  • Proteins are biological macromolecules made up of smaller molecules called amino acids. The amino acids are the monomers of the protein polymers. Chemically, each amino acid is composed of four groups attached to a carbon atom. The first group is a basic group called amino group NH2. The second group is an acidic group called carboxylic group COOH. These two groups are the functional groups in the amino acid. The third group is a hydrogen atom, and the last group is terminal group R, which is a chain of carbon atoms. The R group differs from one amino acid to another.proteins-amino-acids
  • All the amino acids (except for glycine) are chiral molecules. That is, they exist in two, optically active, asymmetric forms called ‘enantiomers’ that are the mirror image of each other. This property is conceptually similar to the spatial relationship of the left hand to the right hand.

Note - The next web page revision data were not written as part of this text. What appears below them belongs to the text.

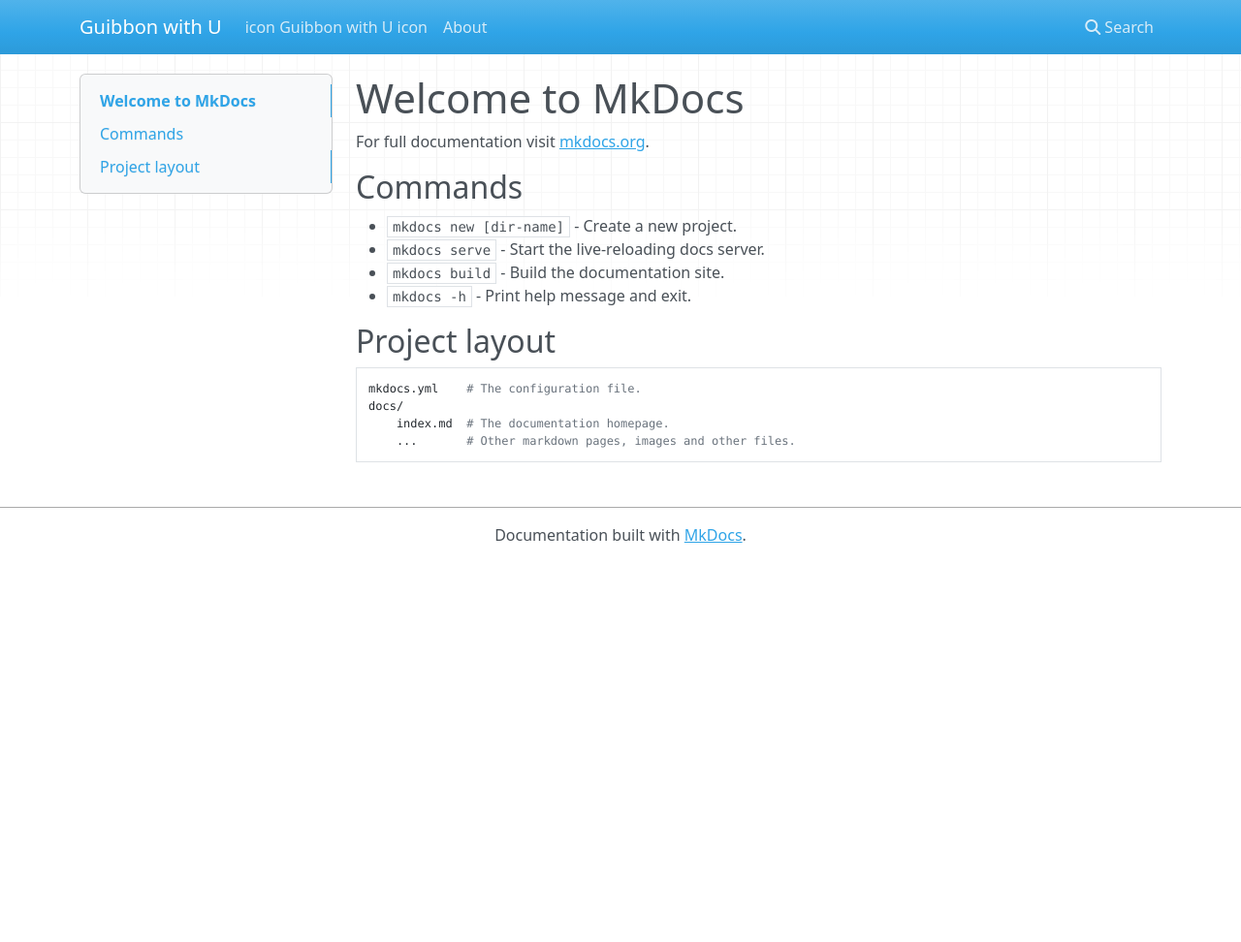
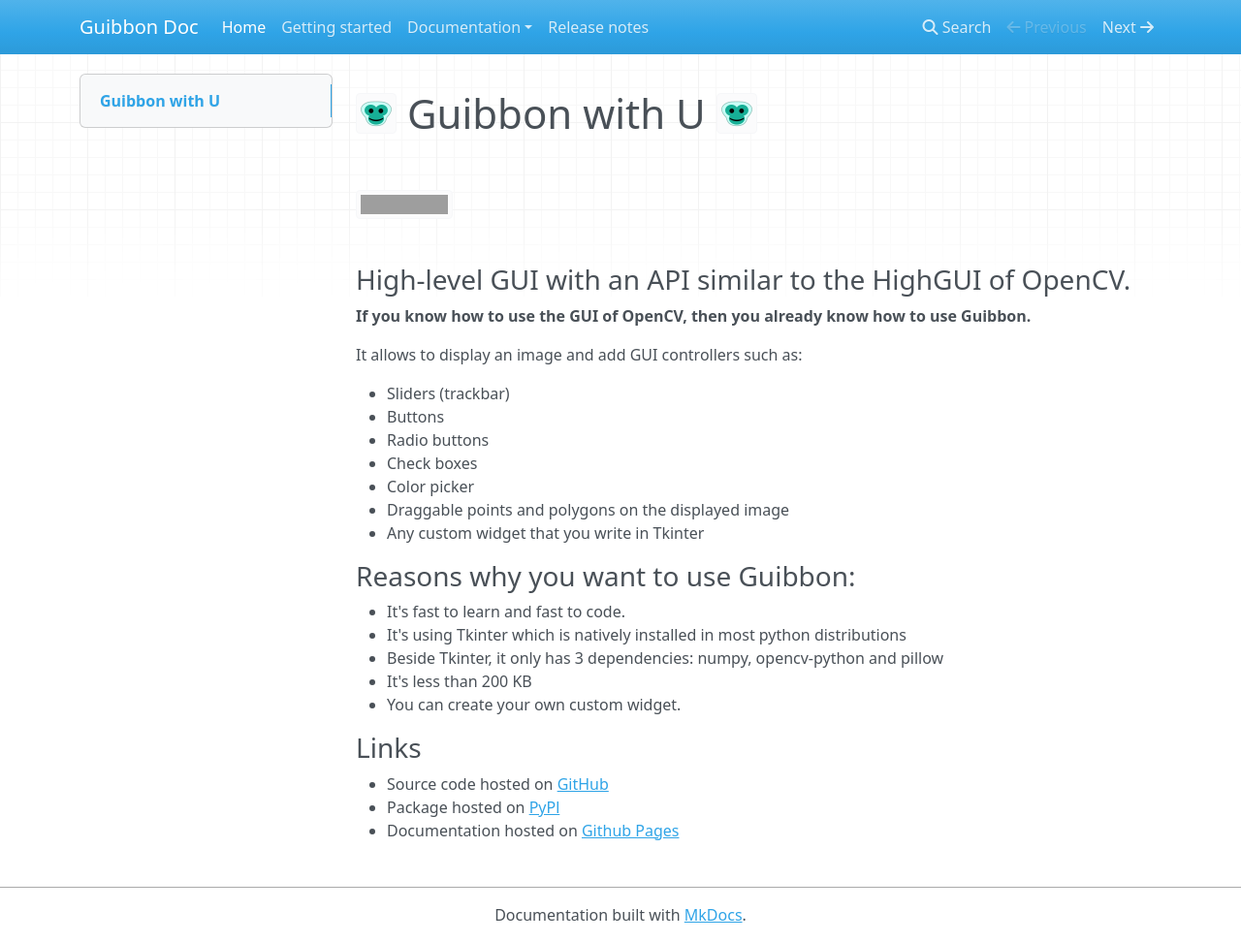
Before and after one commit to ManuGira/Guibbon, an MkDocs documentation site: the page built from docs/index.md, in a window 1280 px wide and 972 px high. Shown: the whole window at 97% size. Built offline with MkDocs 1.6.1, drawn with Linux system fonts in a browser that asks for light colours; nearby versions of some CDN libraries; grey boxes are pictures that could not be loaded.

Commit message:
MOD(Doc): write documentation main structure

```diff
--- a/docs/index.md
+++ b/docs/index.md
@@ -1,17 +1,29 @@
-# Welcome to MkDocs
+# ![icon](images/icon32.png) Guibbon with U ![icon](images/icon32.png)
+![Tests](https://github.com/ManuGira/Guibbon/actions/workflows/tests.yml/badge.svg)
 
-For full documentation visit [mkdocs.org](https://www.mkdocs.org).
+### High-level GUI with an API similar to the HighGUI of OpenCV.
+**If you know how to use the GUI of OpenCV, then you already know how to use Guibbon.**
 
-## Commands
+It allows to display an image and add GUI controllers such as:
 
-* `mkdocs new [dir-name]` - Create a new project.
-* `mkdocs serve` - Start the live-reloading docs server.
-* `mkdocs build` - Build the documentation site.
-* `mkdocs -h` - Print help message and exit.
+ - Sliders (trackbar)
+ - Buttons
+ - Radio buttons
+ - Check boxes
+ - Color picker
+ - Draggable points and polygons on the displayed image
+ - Any custom widget that you write in Tkinter
 
-## Project layout
+### Reasons why you want to use Guibbon:
 
-    mkdocs.yml    # The configuration file.
-    docs/
-        index.md  # The documentation homepage.
-        ...       # Other markdown pages, images and other files.
+ - It's fast to learn and fast to code.
+ - It's using Tkinter which is natively installed in most python distributions
+ - Beside Tkinter, it only has 3 dependencies: numpy, opencv-python and pillow
+ - It's less than 200 KB
+ - You can create your own custom widget.
+
+### Links
+
+* Source code hosted on [GitHub](https://github.com/ManuGira/Guibbon)
+* Package hosted on [PyPl](https://pypi.org/project/guibbon)
+* Documentation hosted on [Github Pages](https://manugira.github.io/Guibbon/)
--- a/mkdocs.yml
+++ b/mkdocs.yml
@@ -1,5 +1,9 @@
-site_name: Guibbon with U
+site_name: Guibbon Doc
 site_url: https://example.com/
 nav:
-  - 'README_user.md'
-  - 'about.md'
+  - 'Home': 'index.md'
+  - 'getting_started.md'
+  - 'Documentation':
+    - 'v0.1.6* (rolling verision)': 'versions/v0.1.6/index.md'
+    - 'v0.1.5 (latest stable release)': 'versions/v0.1.5/index.md'
+  - 'release_notes.md'
--- a/pyproject.toml
+++ b/pyproject.toml
@@ -3,7 +3,7 @@
 version = "0.1.5"
 description = "Very high level GUI with an API similar to the HighGUI of OpenCV"
 authors = ["Manu Gira <manu.gira@outlook.com>"]
-readme = "docs/README_user.md"
+readme = "docs/index.md"
 repository = "https://github.com/ManuGira/Guibbon.git"
 keywords = ["GUI", "Tkinter", "OpenCV"]
 
```
Also changed, not shown: README.md (+12 -5 lines), docs/about.md (deleted, +0 -1 lines), docs/getting_started.md (added, +11 -0 lines), docs/release_notes.md (renamed from docs/README_user.md, +5 -30 lines), docs/versions/v0.1.5/index.md (added, +2 -0 lines), docs/versions/v0.1.6/index.md (added, +2 -0 lines).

One enantiomer is designated D and the other, L. It is important to note that the amino acids found in proteins almost always possess only the L-configuration. This reflects the fact that the enzymes responsible for protein synthesis have evolved to utilize only the L-enantiomers. Reflecting this near universality, the prefix L is usually omitted. Some D-amino acids are found in microorganisms, particularly in the cell walls of bacteria and in several antibiotics. However, these are not synthesized in the ribosome.
  • Proteins are made up of repeated units of amino acids that link with each other by peptide bonds. You can see these bonds between the carboxyl groups of an amino acid and the amino group of another amino acid. Water is removed in this combination.

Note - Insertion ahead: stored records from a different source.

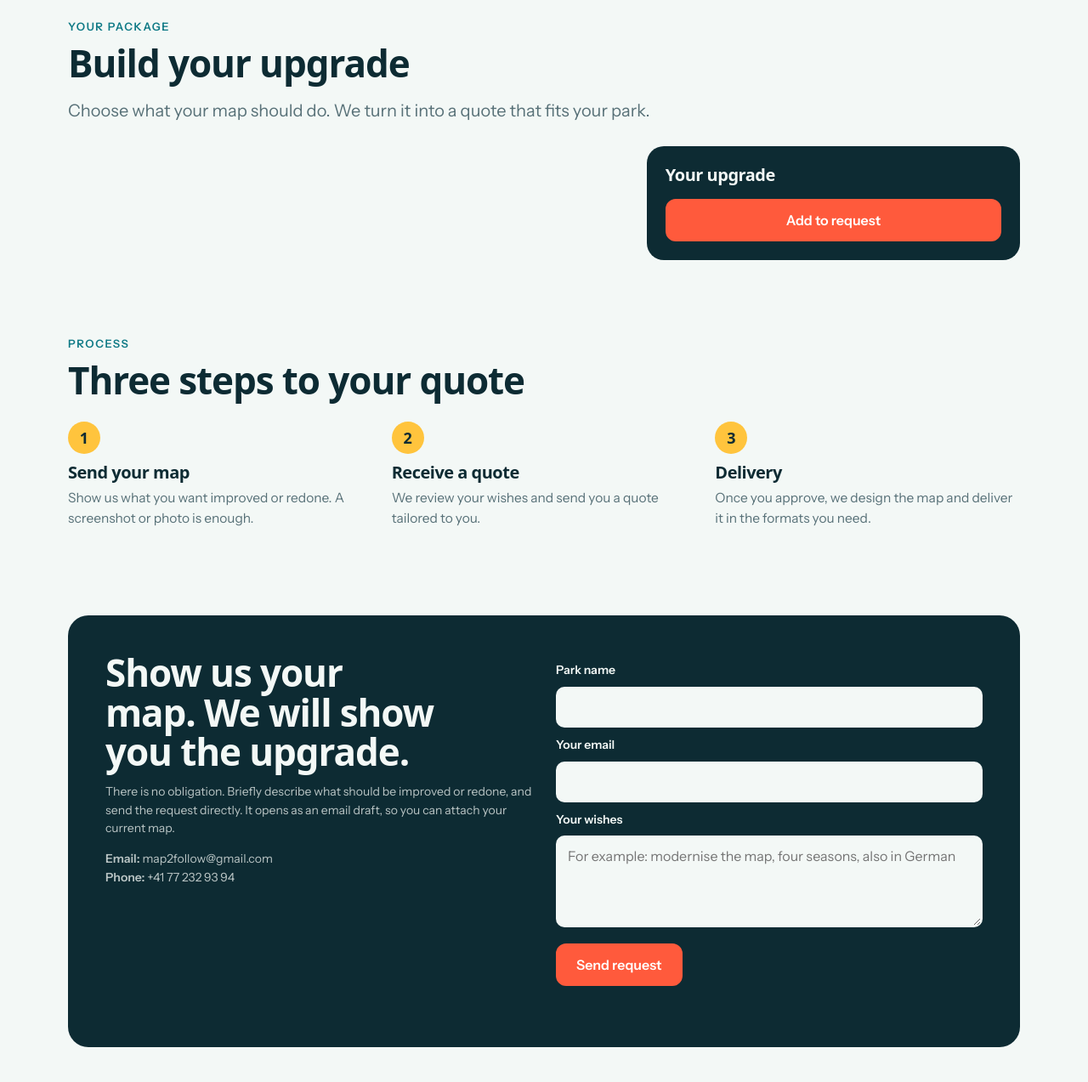
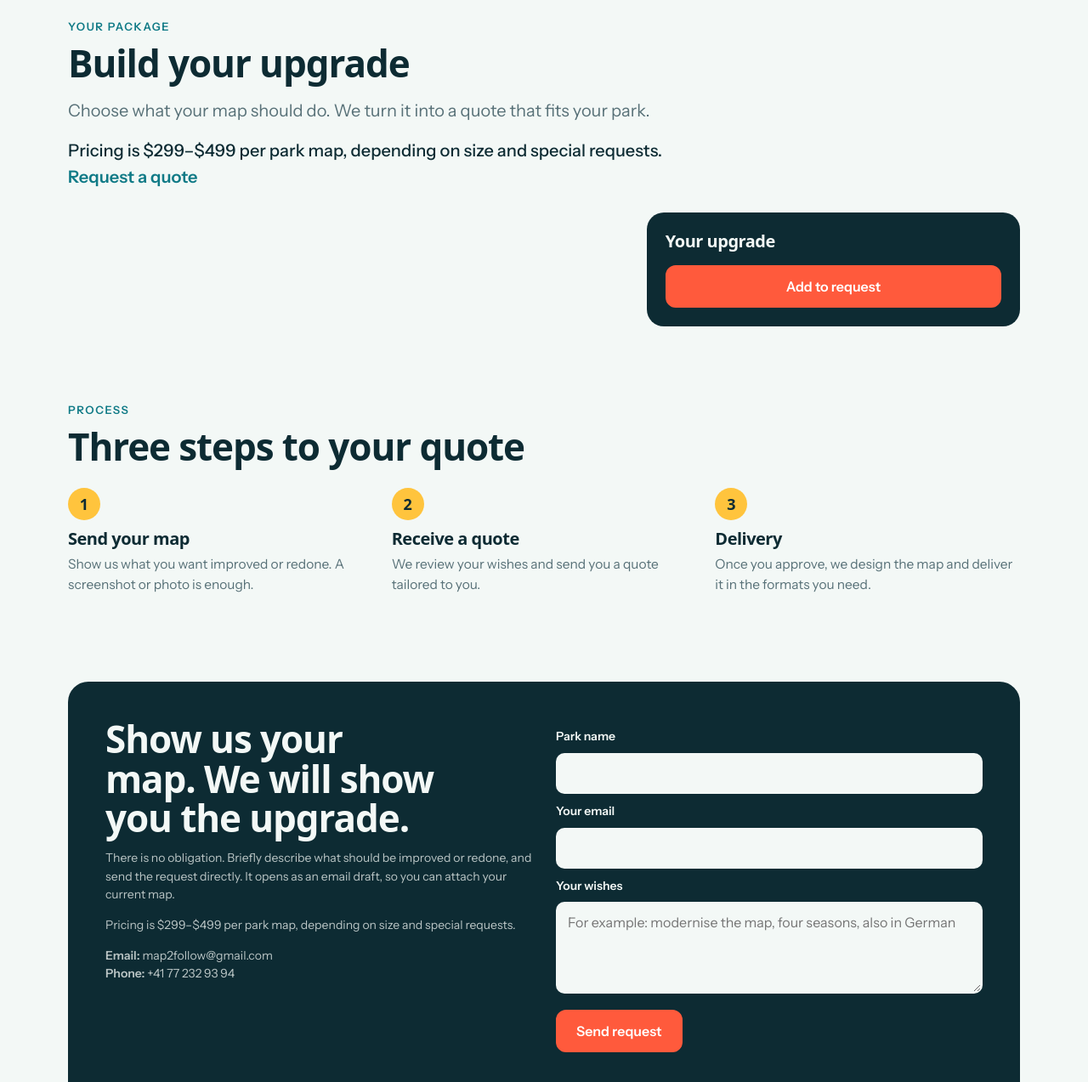
Before and after one commit to morriss-creator/map2follow-com, a plain HTML site: page index.html in a window 1280 px wide. Shown: the part 3514-4787 px from the top of the page at 85% size. Drawn offline with Linux system fonts and the light colour scheme; a web font is replaced by a local one.

Commit message:
Show park map pricing of $299–$499 on the English site
Add the US price range next to the package offer and in the quote form, with a request-a-quote link.

```diff
--- a/index.html
+++ b/index.html
@@ -25,6 +25,10 @@ h1{font-size:clamp(38px,6.4vw,76px);font-weight:700;max-width:15ch}
 h2{font-size:clamp(28px,4vw,44px);font-weight:700}
 h3{font-size:20px;font-weight:700;line-height:1.2}
 .lead{font-size:clamp(17px,2vw,20px);color:var(--mute);max-width:56ch;margin:18px 0 0}
+.price{margin:16px 0 0;font-size:clamp(17px,2vw,20px);color:var(--ink);max-width:56ch;font-weight:500}
+.price a{color:var(--teal);font-weight:600;text-decoration:none}
+.price a:hover{text-decoration:underline;color:var(--teal)}
+.price a:focus-visible{outline:3px solid var(--teal);outline-offset:2px}
 .hero{padding-block:36px 28px}
 .btns{display:flex;gap:12px;flex-wrap:wrap;margin-top:26px}
 .btn{font:600 16px var(--body);padding:13px 22px;border-radius:12px;border:2px solid var(--ink);background:transparent;color:var(--ink);text-decoration:none;cursor:pointer}
@@ -220,6 +224,7 @@ svg.old .pin .lab{font:400 10.5px var(--body);fill:#33423b;stroke:none}
   <div class="eyebrow">Your package</div>
   <h2>Build your upgrade</h2>
   <p class="lead">Choose what your map should do. We turn it into a quote that fits your park.</p>
+  <p class="price">Pricing is $299–$499 per park map, depending on size and special requests. <a href="#kontakt">Request a quote</a></p>
   <div class="cfg">
     <div class="opts" id="opts"></div>
     <aside class="sum" aria-live="polite"><h3>Your upgrade</h3><ul id="sumL"></ul><button class="btn" type="button" id="sumB">Add to request</button></aside>
@@ -241,6 +246,7 @@ svg.old .pin .lab{font:400 10.5px var(--body);fill:#33423b;stroke:none}
     <div>
       <h2>Show us your map. We will show you the upgrade.</h2>
       <p style="margin-top:14px">There is no obligation. Briefly describe what should be improved or redone, and send the request directly. It opens as an email draft, so you can attach your current map.</p>
+      <p style="margin-top:14px">Pricing is $299–$499 per park map, depending on size and special requests.</p>
       <p style="margin-top:14px"><strong>Email:</strong> map2follow@gmail.com<br><strong>Phone:</strong> +41 77 232 93 94</p>
     </div>
     <form id="f">
```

  • The combination of two amino acids is called a ‘dipeptide compound ‘. A protein chain formed of several amino acids is called a ‘polypeptide’. When protein is being formed, the amino acids do not have to be the same. This means there are many ways to form proteins, depending on the types, order and number of amino acids in the chain.
  • About 20 amino acids participate in building the proteins such as glycine, alanine and valine. Those 20 amino acids can be classified based on lots of different features. One of them is whether or not people can acquire them through the diet. Scientists recognize three types based on this feature: the non-essential, essential, and conditionally essential amino acids.

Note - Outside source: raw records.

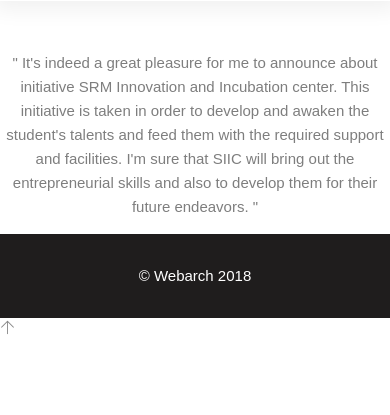
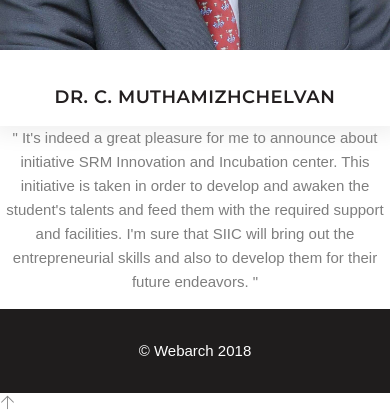
Before and after one commit to CJHackerz/siic2018, a PHP site: page /aboutPage.php in a window 390 px wide. Shown: the part 2510-2925 px from the top of the page. Before the commit the page ends 2844 px from the top, so only its background shows below. Run offline with PHP 8.4, Linux system fonts and the light colour scheme; some libraries are stand-ins or nearby versions; some web fonts are replaced.

Commit message:
about page dir msg

```diff
--- a/aboutPage.php
+++ b/aboutPage.php
@@ -123,11 +123,11 @@
                 </div>
             </div>
             <div class="row">
-                        <div class="col-md-4 col-sm-6 col-md-offset-1 " style="margin-top:-100px;">
+                        <div class="col-md-4 col-sm-5 col-md-offset-1 " style="margin-top:-100px;">
                             <article class="blog-post">
                                 <div class="post-thumbnail">
                                     <a href="#">
-                                        <img class="img-responsive" src="img/blog/1.jpg" alt="">
+                                        <img class="img-responsive" src="./img/boa/director.jpg" alt="">
                                     </a>
 
                                 </div>
@@ -139,7 +139,7 @@
                                 </div>
                             </article>
                         </div>
-                        <div class="col-md-5 col-sm-6 col-md-offset-1 ">
+                        <div class="col-md-5 col-sm-5 col-md-offset-1 ">
                         <center>    <p>
 
 " It's indeed a great pleasure for me to announce about initiative SRM Innovation and Incubation center. This initiative is taken in order to develop and awaken the student's talents and feed them with the required support and facilities. I'm sure that SIIC will bring out the entrepreneurial skills and also to develop them for their future endeavors. "</p></center>
```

  • However, the classifications of ‘essential’ and ‘non-essential’ don’t actually reflect their importance, as all 20 of the amino acids are necessary for human health. The eight that are labeled as essential (or indispensable) can’t be produced by the body and therefore should be supplied by food. The essential amino acids are leucine, isoleucine, lysine, threonine, methionine, phenylalanine, valine, and tryptophan. The amino acid histidine is considered semi-essential, as the human body doesn’t always need dietary sources of it. Meanwhile, conditionally essential amino acids aren’t usually required in the human diet but are able to become essential under some circumstances.
  • Non-essential amino acids are produced by the human body either out of the essential amino acids or from normal protein breakdown. These include asparagine, alanine, arginine, aspartic acid, cysteine, glutamic acid, glutamine, proline, glycine, tyrosine, and serine.